Copy out all lines bearing the word "quick" from the listing below.

═════ Data for this task ═════

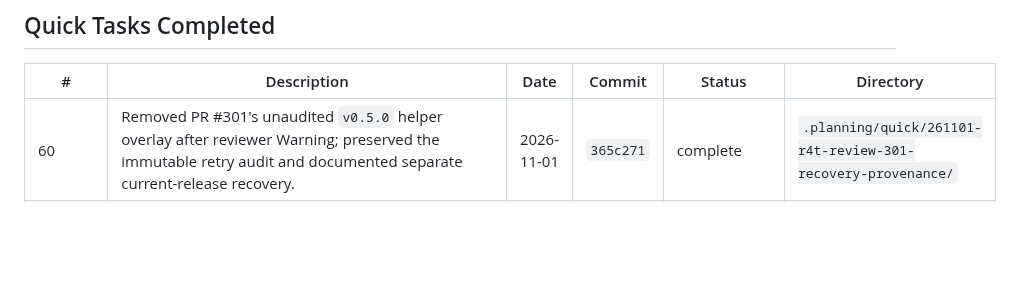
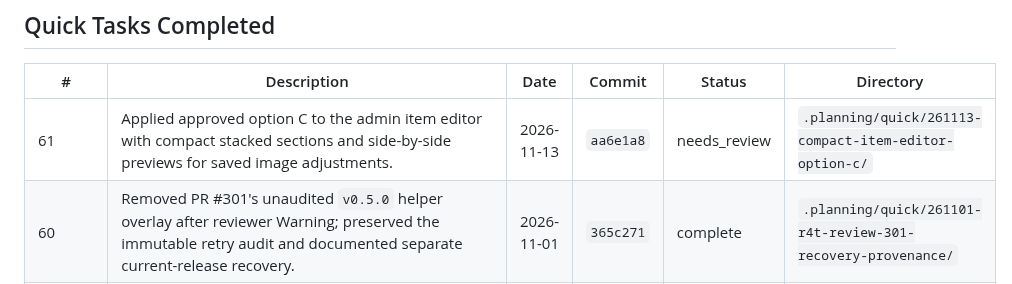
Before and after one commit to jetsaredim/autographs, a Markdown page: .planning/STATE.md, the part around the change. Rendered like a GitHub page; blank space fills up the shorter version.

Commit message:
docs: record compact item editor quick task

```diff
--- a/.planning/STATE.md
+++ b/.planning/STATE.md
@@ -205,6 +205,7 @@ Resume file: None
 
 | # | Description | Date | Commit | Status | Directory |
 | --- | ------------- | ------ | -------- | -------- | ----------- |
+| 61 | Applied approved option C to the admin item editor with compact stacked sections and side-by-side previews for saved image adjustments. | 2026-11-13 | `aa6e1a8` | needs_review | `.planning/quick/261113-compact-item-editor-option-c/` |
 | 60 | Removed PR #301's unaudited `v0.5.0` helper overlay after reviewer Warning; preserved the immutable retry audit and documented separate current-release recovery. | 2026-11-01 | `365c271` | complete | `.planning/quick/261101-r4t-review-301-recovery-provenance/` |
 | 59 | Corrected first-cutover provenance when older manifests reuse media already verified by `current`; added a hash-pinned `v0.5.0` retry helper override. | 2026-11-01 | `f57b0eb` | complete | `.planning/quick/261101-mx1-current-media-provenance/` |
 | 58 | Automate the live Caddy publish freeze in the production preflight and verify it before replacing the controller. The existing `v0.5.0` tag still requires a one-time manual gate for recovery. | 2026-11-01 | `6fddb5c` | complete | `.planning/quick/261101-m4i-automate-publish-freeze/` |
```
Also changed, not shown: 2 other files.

═════

* Your response
docs: record compact item editor quick task
+| 61 | Applied approved option C to the admin item editor with compact stacked sections and side-by-side previews for saved image adjustments. | 2026-11-13 | `aa6e1a8` | needs_review | `.planning/quick/261113-compact-item-editor-option-c/` |
 | 60 | Removed PR #301's unaudited `v0.5.0` helper overlay after reviewer Warning; preserved the immutable retry audit and documented separate current-release recovery. | 2026-11-01 | `365c271` | complete | `.planning/quick/261101-r4t-review-301-recovery-provenance/` |
 | 59 | Corrected first-cutover provenance when older manifests reuse media already verified by `current`; added a hash-pinned `v0.5.0` retry helper override. | 2026-11-01 | `f57b0eb` | complete | `.planning/quick/261101-mx1-current-media-provenance/` |
 | 58 | Automate the live Caddy publish freeze in the production preflight and verify it before replacing the controller. The existing `v0.5.0` tag still requires a one-time manual gate for recovery. | 2026-11-01 | `6fddb5c` | complete | `.planning/quick/261101-m4i-automate-publish-freeze/` |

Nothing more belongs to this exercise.